» What is needed:
Below are records; copy every line among them that contains the word "config".

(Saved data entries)
⟨
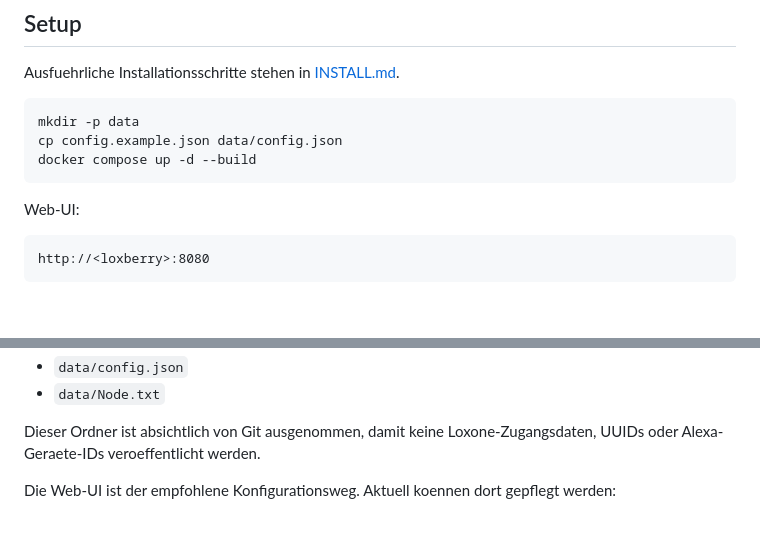
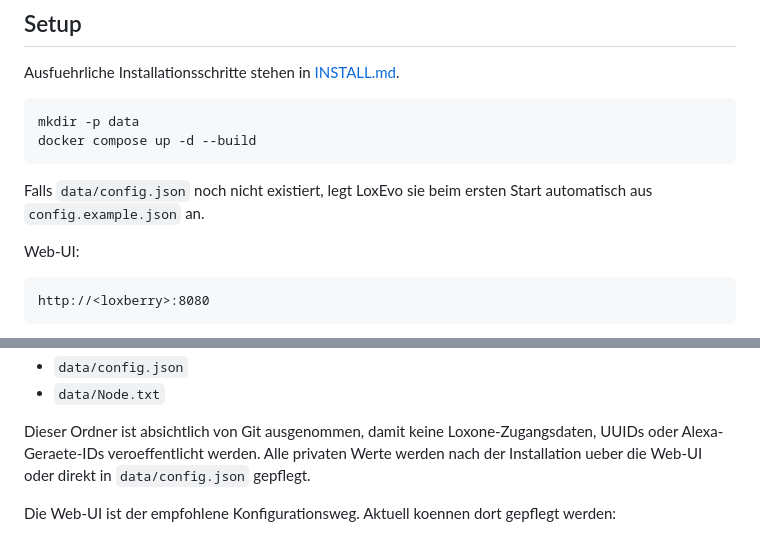
Before and after one commit to herdan75/loxevo, a Markdown page: README.md, 2 parts joined by grey strips. GitHub-like rendering; blank space fills up the shorter version.

Commit message:
Document automatic private config creation

````diff
--- a/README.md
+++ b/README.md
@@ -32,9 +32,10 @@ Ausfuehrliche Installationsschritte stehen in [INSTALL.md](INSTALL.md).
 
 ```bash
 mkdir -p data
-cp config.example.json data/config.json
 docker compose up -d --build
 ```
+
+Falls `data/config.json` noch nicht existiert, legt LoxEvo sie beim ersten Start automatisch aus `config.example.json` an.
 
 Web-UI:
 
@@ -54,6 +55,7 @@ Private Daten gehoeren in `data/`:
 - `data/Node.txt`
 
 Dieser Ordner ist absichtlich von Git ausgenommen, damit keine Loxone-Zugangsdaten, UUIDs oder Alexa-Geraete-IDs veroeffentlicht werden.
+Alle privaten Werte werden nach der Installation ueber die Web-UI oder direkt in `data/config.json` gepflegt.
 
 Die Web-UI ist der empfohlene Konfigurationsweg. Aktuell koennen dort gepflegt werden:
 
````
⟩
» Expected answer:
Document automatic private config creation
-cp config.example.json data/config.json
+Falls `data/config.json` noch nicht existiert, legt LoxEvo sie beim ersten Start automatisch aus `config.example.json` an.
+Alle privaten Werte werden nach der Installation ueber die Web-UI oder direkt in `data/config.json` gepflegt.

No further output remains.